▶ [WORK TASK]: Set down exactly the lines from the one containing "Fixing layout issue" through the last line of the records below, both included, and nothing else.

▶ [TASK MATERIAL]:
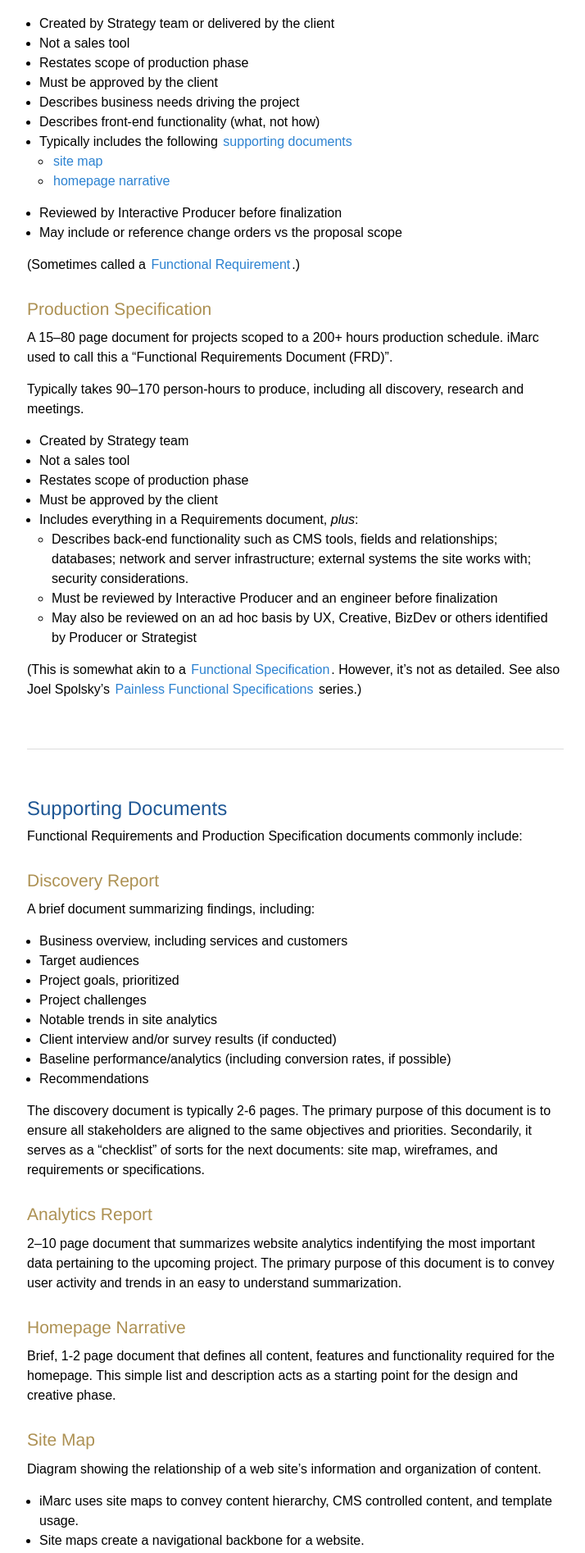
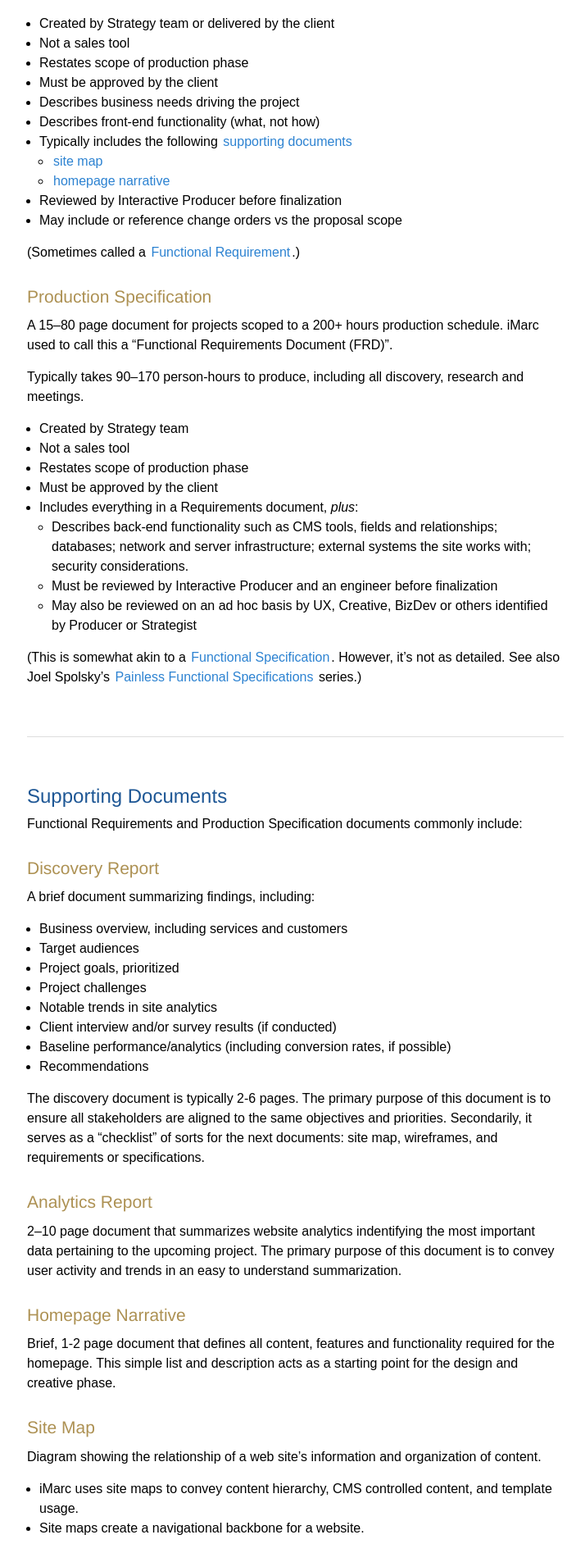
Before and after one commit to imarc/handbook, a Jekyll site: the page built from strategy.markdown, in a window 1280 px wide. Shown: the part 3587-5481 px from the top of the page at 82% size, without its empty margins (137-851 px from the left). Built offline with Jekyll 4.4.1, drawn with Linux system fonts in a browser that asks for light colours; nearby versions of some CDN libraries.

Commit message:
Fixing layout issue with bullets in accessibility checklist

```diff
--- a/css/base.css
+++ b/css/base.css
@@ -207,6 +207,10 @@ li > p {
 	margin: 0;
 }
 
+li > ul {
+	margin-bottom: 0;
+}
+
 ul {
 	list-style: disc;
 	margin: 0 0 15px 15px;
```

▶ [RESULT OF THIS EXERCISE]:
Fixing layout issue with bullets in accessibility checklist

```diff
--- a/css/base.css
+++ b/css/base.css
@@ -207,6 +207,10 @@ li > p {
 	margin: 0;
 }
 
+li > ul {
+	margin-bottom: 0;
+}
+
 ul {
 	list-style: disc;
 	margin: 0 0 15px 15px;
```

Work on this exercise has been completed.